Money usually is not transferred between importers and exporters until the items have shipped or arrived. One way of performing this payment when the time comes is through documentary collection. Exporters visit a local bank and present a certificate of origin, bill of lading and other documents dealing with shipping and exporting costs. This bank then forwards the documents to a bank local to the importers.
After the documents are forwarded, the importers visit their local bank and pay the bank for shipping fees. The bank often also has title documents, which importers need to legally own the imported items. When the importers pay the shipping costs, the bank forwards the money to the exporters’ bank.
With some credit documents used between importers and exporters, the banks involved make guarantees that parties will pay. When a documentary collection is used, the banks make no such guarantee. This lack of a guarantee makes it less likely that they will lose money, so this document is typically cheaper than other credit documents, leading to its common usage between trusted parties. At the same time, using this form of payment between parties that are new to one another may be a bad idea, because the lack of a guarantee could lead the exporter to lose money.

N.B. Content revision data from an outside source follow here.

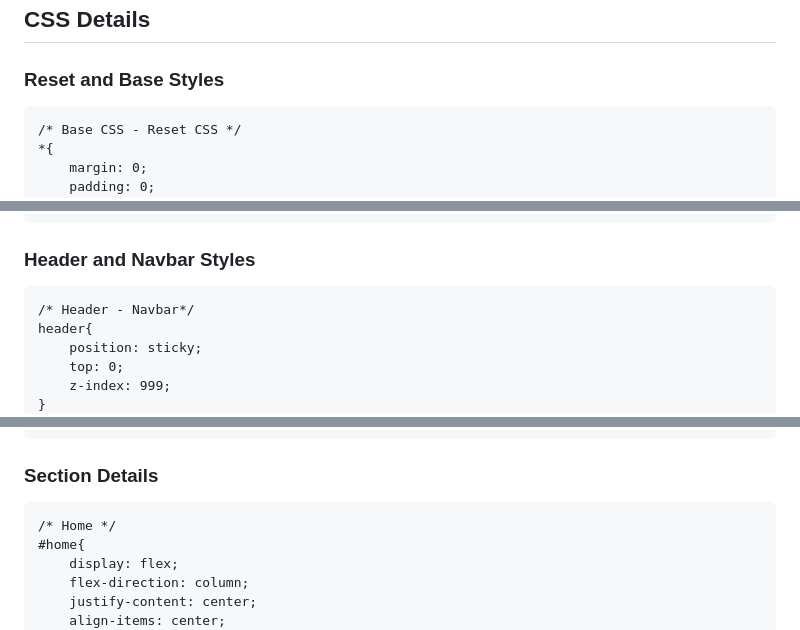
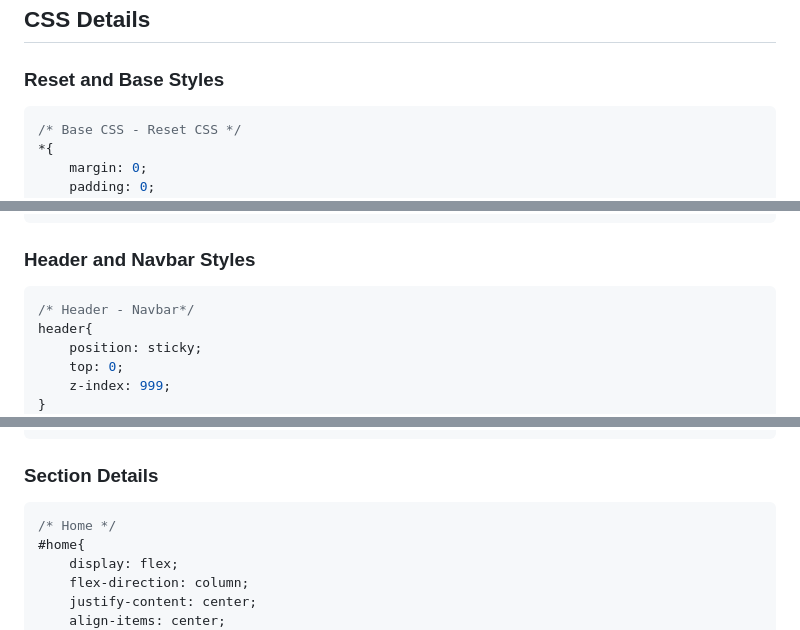
Before and after one commit to anlbora/PersonnalWebsite-1, a Markdown page: README.md, 3 parts joined by grey strips. GitHub-like rendering.

````diff
--- a/README.md
+++ b/README.md
@@ -71,7 +71,7 @@ The body contains the following sections:
 
 ## CSS Details
 ### Reset and Base Styles
-```
+```css
 /* Base CSS - Reset CSS */
 *{
     margin: 0;
@@ -88,7 +88,7 @@ html{
 ```
 
 ### Header and Navbar Styles
-```
+```css
 /* Header - Navbar*/
 header{
     position: sticky;
@@ -118,7 +118,7 @@ header{
 ```
 
 ### Section Details
-```
+```css
 /* Home */
 #home{
     display: flex;
````
Also changed, not shown: other parts of README.md (+4 -4 lines).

While the banks make no guarantee about receiving payment, they can sue importers for refusing to pay the documentary collection. Importers may refuse to pay because they do not want to use their money, or because they do not want to accept the imported items; regardless of the cause, the banks can sue them for not paying. This is only done on behalf of the exporters, which have to initiate this process. The banks will not sue unless exporters ask them to, and even then some banks may refuse this request.